Before-and-after change data
━━━━━━━━━━

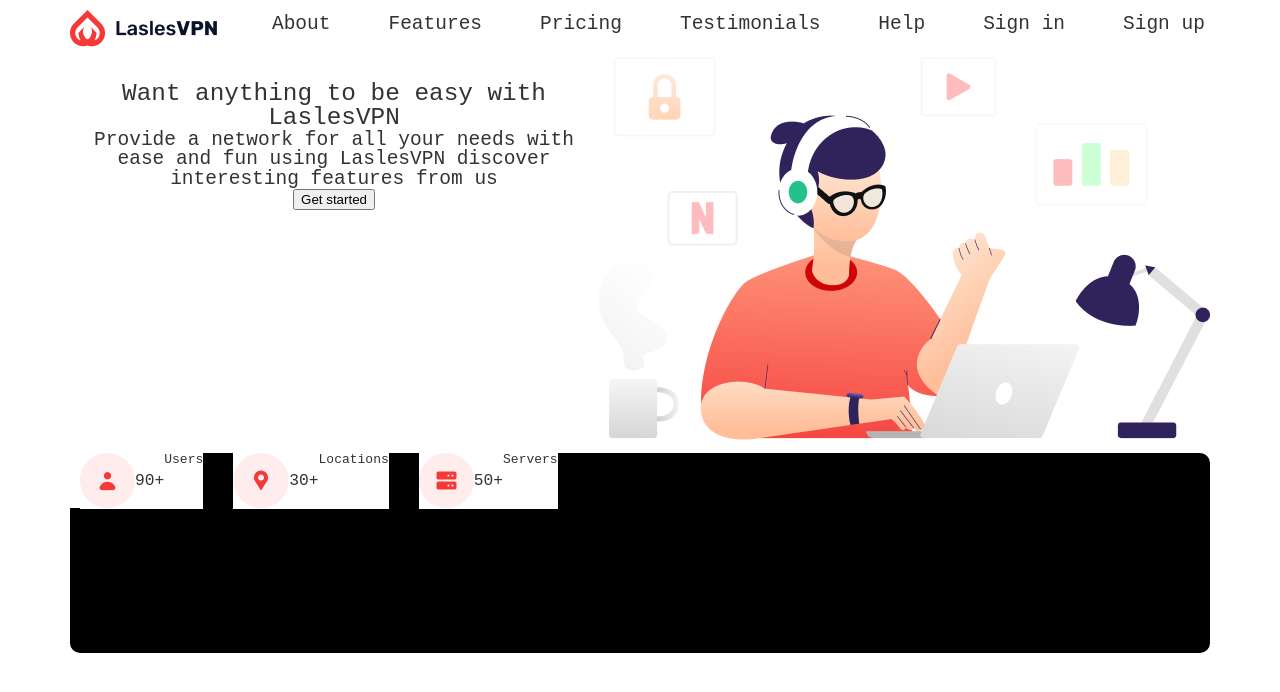
Repository: RaphaelMatheus-br/LP-251123
Page: index.html
These files come from the project's save history. The page is drawn as it stood at one moment and after the next save; the edit follows.
The browser window is 1280 px wide. The pictures show the whole page.

Above is the page before, as saved 2023-11-25 12:43:08.

### index.html
<!DOCTYPE html>
<html lang="en">

<head>
    <meta charset="UTF-8">
    <meta name="viewport" content="width=device-width, initial-scale=1.0">
    <title>Document</title>
    <link rel="stylesheet" href="style.css">
</head>

<body>

<section class="container flex">
    <img src="./imagens/Logo.png" alt="logo">
	<div class="item">About</div>
	<div class="item">Features</div>
	<div class="item">Pricing</div>
	<div class="item">Testimonials</div>
	<div class="item">Help</div>
	<div class="item">Sign in</div>
    <div class="item">Sign up</div>
</section>

<section class="container flex">
    <div class="item">
        <h1 class="sobre__titulo">Want anything to be easy with LaslesVPN</h1>
        <p class="sobre__descricao">Provide a network for all your needs with ease and fun using LaslesVPN discover interesting features from us</p>
        <button class="sobre__botao">Get started</button>
    </div>
    <div class="img">
        <img src="./imagens/Illustration 1.png" alt="ilutracao__1">
    </div>
</section>

<section class="container flex">
    <div class="rectangle">
        <div class="icons">
            <div class="user">
                <img src="./imagens/user.png" alt="user__img">
                <h1 class="sobre__user">90+</h1>
                <p class="p__user">Users</p>
            </div>
            <div class="location">
                <img src="./imagens/location.png" alt="location">
                <h1 class="sobre__location">30+</h1>
                <p class="p__location">Locations</p>
            </div>
            <div class="server">
                <img src="./imagens/Server.png" alt="server">
                <h1 class="sobre__server">50+</h1>
                <p class="p__server">Servers</p>
            </div>
        </div>
    </div>
</section>

</body>
</html>

### style.css
html, body, div, span, applet, object, iframe,
h1, h2, h3, h4, h5, h6, p, blockquote, pre,
a, abbr, acronym, address, big, cite, code,
del, dfn, em, img, ins, kbd, q, s, samp,
small, strike, strong, sub, sup, tt, var,
b, u, i, center,
dl, dt, dd, ol, ul, li,
fieldset, form, label, legend,
table, caption, tbody, tfoot, thead, tr, th, td,
article, aside, canvas, details, embed,
figure, figcaption, footer, header, hgroup,
menu, nav, output, ruby, section, summary,
time, mark, audio, video {
	margin: 0;
	padding: 0;
	border: 0;
	font-size: 100%;
	font: inherit;
	vertical-align: baseline;
    background: white;
}
/* HTML5 display-role reset for older browsers */
article, aside, details, figcaption, figure,
footer, header, hgroup, menu, nav, section {
	display: block;
}
body {
	line-height: 1;
}

ol, ul {
	list-style: none;
}
blockquote, q {
	quotes: none;
}
blockquote:before, blockquote:after,
q:before, q:after {
	content: '';
	content: none;
}
table {
	border-collapse: collapse;
	border-spacing: 0;
}

.container {
    max-width: 1140px;
    margin: 0 auto;
    position: relative;
    padding-top: 10px;
}

/* Flex */
.flex {
	display: flex;
    justify-content: space-between;
}

.flex-wrap {
	flex-wrap: wrap;
}

.flex-item-1 {
	flex: 1;
}

/* Flex Item */
.item {
	margin: 5px;
	text-align: center;
	font-size: 1.5em;
}

h1 {
	text-align: center;
	margin: 20px 0 0 0;
	font-size: 1.25em;
	font-weight: normal;
}

body {
	font-family: monospace;
	color: #333;
}

.row {
	display: flex;
}

.rectangle {
display: flex;
width: 1140px;
height: 200px;
flex-shrink: 0;
border-radius: 10px;
background: black;
border-color: white;
}

.icons {
width: 55px;
height: 55px;
flex-shrink: 0;
display: flex;
align-items: center;
align-content: center;
}

.user {
display: flex;;
margin-right: 20px;
margin-left: 10px;
}

.location {
    display: flex;;
    margin-right: 20px;
    margin-left: 10px;
}

.server {
    display: flex;;
    margin-right: 20px;
    margin-left: 10px;
}

After the next save:
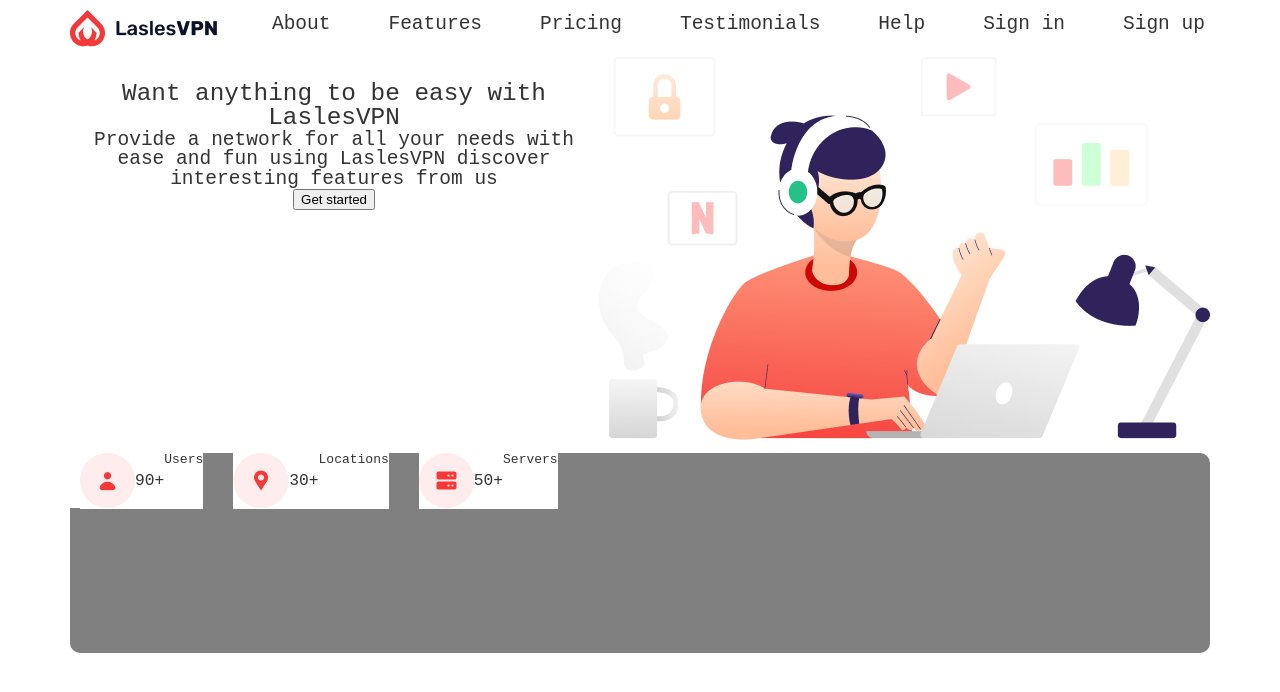
Saved 4 min 5 s later.
--- a/style.css
+++ b/style.css
@@ -94,7 +94,7 @@
 height: 200px;
 flex-shrink: 0;
 border-radius: 10px;
-background: black;
+background: gray;
 border-color: white;
 }
 
@@ -104,7 +104,6 @@
 flex-shrink: 0;
 display: flex;
 align-items: center;
-align-content: center;
 }
 
 .user {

━━━━━━━━━━

Whenever the string "imagens" shows up in a line of the records, copy that line.

    <img src="./imagens/Logo.png" alt="logo">
        <img src="./imagens/Illustration 1.png" alt="ilutracao__1">
                <img src="./imagens/user.png" alt="user__img">
                <img src="./imagens/location.png" alt="location">
                <img src="./imagens/Server.png" alt="server">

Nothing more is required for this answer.